Anthony Scaramucci went to the same school as my kids.
He was known for his doting family, a block or two from the Main Street School. They made sure he was well-fed and well-dressed and prepared for the day in class.
Their love and attention gave him a disciplined start that led him to a great education and business success.
I don’t know when the Scaramuccis and Defeos came to the United States, and from what part of Italy. Not important. But I do know the prejudice and social barriers that Italians faced – pretty much the same faced by people from Ireland. (I can say that; along with my beloved American passport, I carry an Irish passport, courtesy of my maternal grandmother.)
I have run into Scaramucci a time or two since he made a success of himself – well-spoken, polite, adult. I cannot process that with the profane, preening Trumpite I saw in his raucous 10-day cup of coffee in the White House.
Maybe I am hallucinating, but something in Anthony Scaramucci’s upbringing just may have clicked in over the weekend, when he strongly criticized the current policy of President Trump to separate Latino children from the adults who have run into migration laws.
Yes, yes, I know, the main issue began as stopping illegal migration, a valid goal, but now the world has seen and heard children, ripped from their protectors, crying in cages. And the world has seen the President of the United States as a movie villain, straight out of James Bond.
I watched Trump on Monday, cruelly maintaining that this hurts him as much as it hurts those illegal kids, and I thought to myself, "This guy is enjoying himself immensely." (Somebody I know thinks it is Trump's obsession to destroy anything connected to Barack Obama.)
"It's an atrocious policy," Scaramucci told Alisyn Camerota on CNN. "It's inhumane. It's offensive to the average American."
Apparently still lusting to get back into the White House, Scaramucci blamed Trump “advisors” for steering him wrong about putting crying children into makeshift holding facilities.
Was Scaramucci being political, trying to give Trump an out by blaming those silly little advisors to whom he listens so regularly? Or was he feeling some twinge of vestigial compassion, so out of fashion in this regime, when scoundrels like Jeff Sessions and Sarah Huckabee Sanders quote the Bible to justify separating adults and children?
"The immediate, remedial need is to change this right now," Scaramucci said.
People on Twitter and elsewhere have savaged Scaramucci for getting into this dialogue.
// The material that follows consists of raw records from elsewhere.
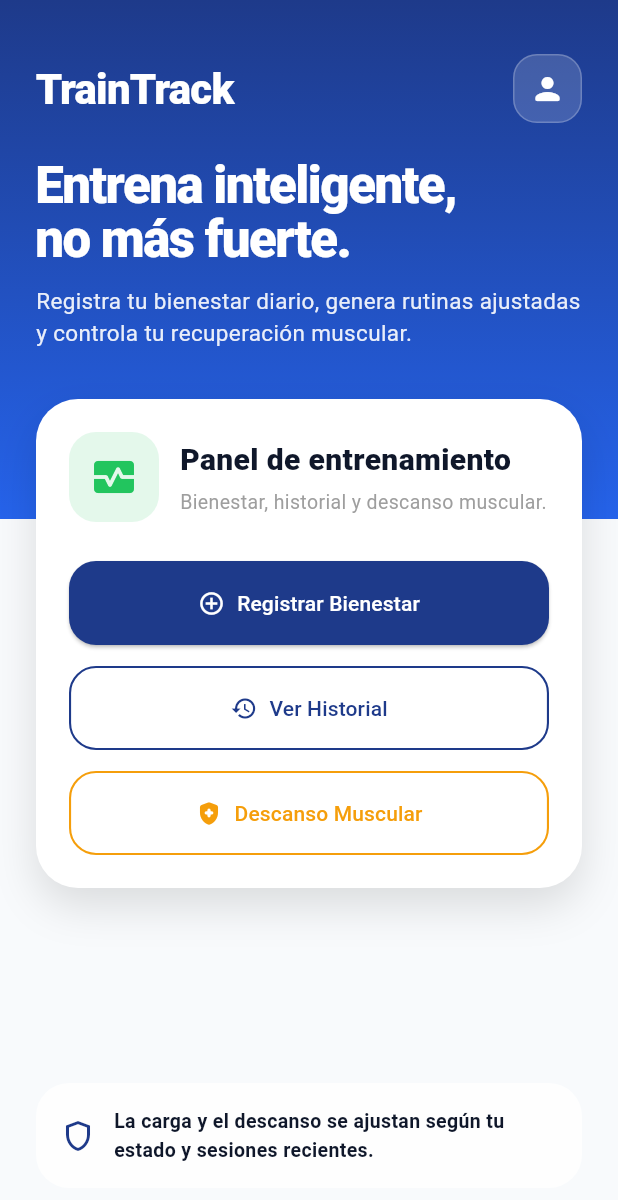
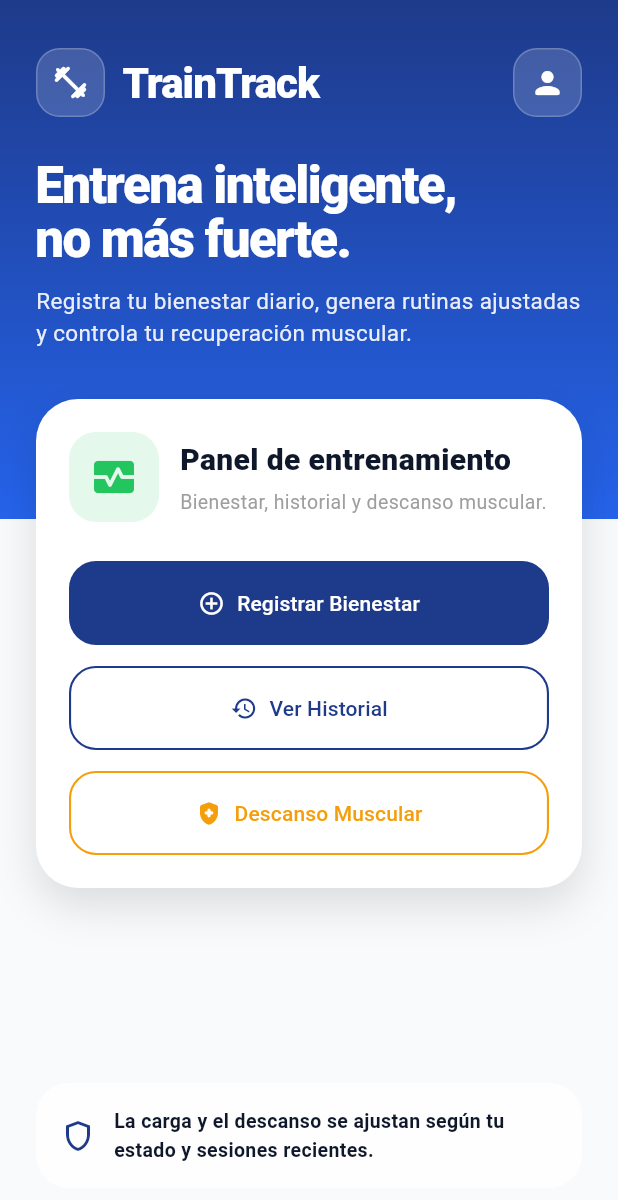
Before and after one commit to xiinoklo/train-track-mvp, a Flutter app: the DashboardScreen screen opened directly, on a phone screen of 412 x 824 dp. Shown: the top 1200 px of the screen. Run offline on Flutter 3.47's test engine with Material 3 defaults, Android fonts, the phone set to English and light mode, and no system bars; our stand-ins replace shared_preferences, youtube_player_flutter; accounts and stored records are empty.

Commit message:
Agrega perfil de usuario y logo

```diff
--- a/app/lib/screens/dashboard_screen.dart
+++ b/app/lib/screens/dashboard_screen.dart
@@ -17,6 +17,11 @@
   late Animation<double> _fadeAnimation;
   late Animation<double> _scaleAnimation;
   late Animation<Offset> _slideAnimation;
+
+  static const Color primaryColor = Color(0xFF1E3A8A);
+  static const Color secondaryColor = Color(0xFF22C55E);
+  static const Color warningColor = Color(0xFFF59E0B);
+  static const Color darkText = Color(0xFF0F172A);
 
   @override
   void initState() {
@@ -99,11 +104,6 @@
 
   @override
   Widget build(BuildContext context) {
-    const Color primaryColor = Color(0xFF1E3A8A);
-    const Color secondaryColor = Color(0xFF22C55E);
-    const Color warningColor = Color(0xFFF59E0B);
-    const Color darkText = Color(0xFF0F172A);
-
     return Scaffold(
       body: Container(
         decoration: const BoxDecoration(
@@ -128,41 +128,17 @@
                 child: Column(
                   crossAxisAlignment: CrossAxisAlignment.stretch,
                   children: [
-                    const SizedBox(height: 12),
+                    const SizedBox(height: 8),
 
                     Row(
-                      mainAxisAlignment: MainAxisAlignment.spaceBetween,
                       children: [
-                        const Text(
-                          'TrainTrack',
-                          style: TextStyle(
-                            fontSize: 28,
-                            fontWeight: FontWeight.w900,
-                            color: Colors.white,
-                            letterSpacing: -0.5,
-                          ),
-                        ),
-                        Container(
-                          width: 46,
-                          height: 46,
-                          decoration: BoxDecoration(
-                            color: Colors.white.withOpacity(0.16),
-                            borderRadius: BorderRadius.circular(16),
-                            border: Border.all(
-                              color: Colors.white.withOpacity(0.22),
-                            ),
-                          ),
-                          child: IconButton(
-                            onPressed: _goToProfile,
-                            icon: const Icon(Icons.person_rounded),
-                            color: Colors.white,
-                            tooltip: 'Mi perfil',
-                          ),
-                        ),
+                        _buildLogoBadge(),
+                        const Spacer(),
+                        _buildProfileButton(),
                       ],
                     ),
 
-                    const SizedBox(height: 24),
+                    const SizedBox(height: 28),
 
                     const Text(
                       'Entrena inteligente,\nno más fuerte.',
@@ -263,6 +239,7 @@
                                 shape: RoundedRectangleBorder(
                                   borderRadius: BorderRadius.circular(18),
                                 ),
+                                elevation: 0,
                               ),
                             ),
 
@@ -351,4 +328,58 @@
       ),
     );
   }
+
+Widget _buildLogoBadge() {
+  return Row(
+    mainAxisSize: MainAxisSize.min,
+    children: [
+      Container(
+        width: 46,
+        height: 46,
+        decoration: BoxDecoration(
+          color: Colors.white.withOpacity(0.16),
+          borderRadius: BorderRadius.circular(16),
+          border: Border.all(
+            color: Colors.white.withOpacity(0.22),
+          ),
+        ),
+        child: const Icon(
+          Icons.fitness_center_rounded,
+          color: Colors.white,
+          size: 26,
+        ),
+      ),
+      const SizedBox(width: 12),
+      const Text(
+        'TrainTrack',
+        style: TextStyle(
+          fontSize: 28,
+          fontWeight: FontWeight.w900,
+          color: Colors.white,
+          letterSpacing: -0.6,
+        ),
+      ),
+    ],
+  );
 }
+
+  Widget _buildProfileButton() {
+    return Container(
+      width: 46,
+      height: 46,
+      decoration: BoxDecoration(
+        color: Colors.white.withOpacity(0.16),
+        borderRadius: BorderRadius.circular(16),
+        border: Border.all(
+          color: Colors.white.withOpacity(0.22),
+        ),
+      ),
+      child: IconButton(
+        onPressed: _goToProfile,
+        icon: const Icon(Icons.person_rounded),
+        color: Colors.white,
+        tooltip: 'Mi perfil',
+      ),
+    );
+  }
+}
```
Also changed, not shown: app/pubspec.yaml (+10 -0 lines), app/assets/images/traintrack_logo.png (added), app/pubspec.lock, 12 other files.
Others have praised him. I cannot read into his heart.
I don’t know how often he gets back to Port Washington, where a lot of his family still lives.
(See Laura Vecsey’s chat with Anthony’s mother and uncle in our town.)
I bet Scaramucci gets back often enough to see the number of Central American people who work and pray and socialize and play – and send their children to the wonderful public schools, the same way Scaramucci’s family did with him.
Three of my grand-children have been going to the local high school in recent years. I see some of their classmates – kids with jobs in their mid teens, excellent use of English, some of them heading for college, just like previous waves of newcomers.
Only Anthony Scaramucci knows why he chose to urge the president to change the “policy.” (As did all five living First Ladies.)
I hope he might see it as living up to the way he was raised, by his family and by the community.
Want to cite the Prophet Isaiah and others about this hostage-taking by Trump? Here is a message from the Rev. Dr. Susan Henry-Crowe, general secretary of Church and Society of the United Methodist Church:
Welcome to World Cup 2022, the most absurd thing that the routinely absurd world of sports has ever produced.
Those extreme descriptions were what virtually the entire world, save for those who had walked off with bags of cash from Qatar, called the awarding of soccer’s greatest event to the incredibly tiny, incredibly wealthy country back in 2010.
Twelve years ago, many were convinced this event couldn’t possibly happen: staging the world’s biggest sporting event in a country the size of Connecticut, one with zero soccer culture and even less soccer infrastructure? The tournament couldn’t possibly take place in 120-degree heat, and FIFA, the governing body of soccer, most certainly wouldn’t upend football leagues around the world to change the traditional summer schedule, could it?
And, for God’s sake, what about the beer?
Those were just the logistical concerns. The moral concerns are far more distressing. FIFA, so busy paying lip service to equality, couldn’t possibly expect the world to embrace a country where you could go to prison for being gay, where women’s rights are severely curtailed and female victims of sexual assault could go to prison, charged with engaging in extramarital sex. And all those questions came before the global realization that the World Cup was being built on the backs of migrant labor: modern-day slaves held in Qatar with virtually no rights, low wages and no ability to leave. Migrants make up 90% of Qatar’s stated population of 3 million. The country’s native-born equal about 300,000, or roughly the size of Anaheim.
---Ann Killion, columnist for The San Francisco Chronicle.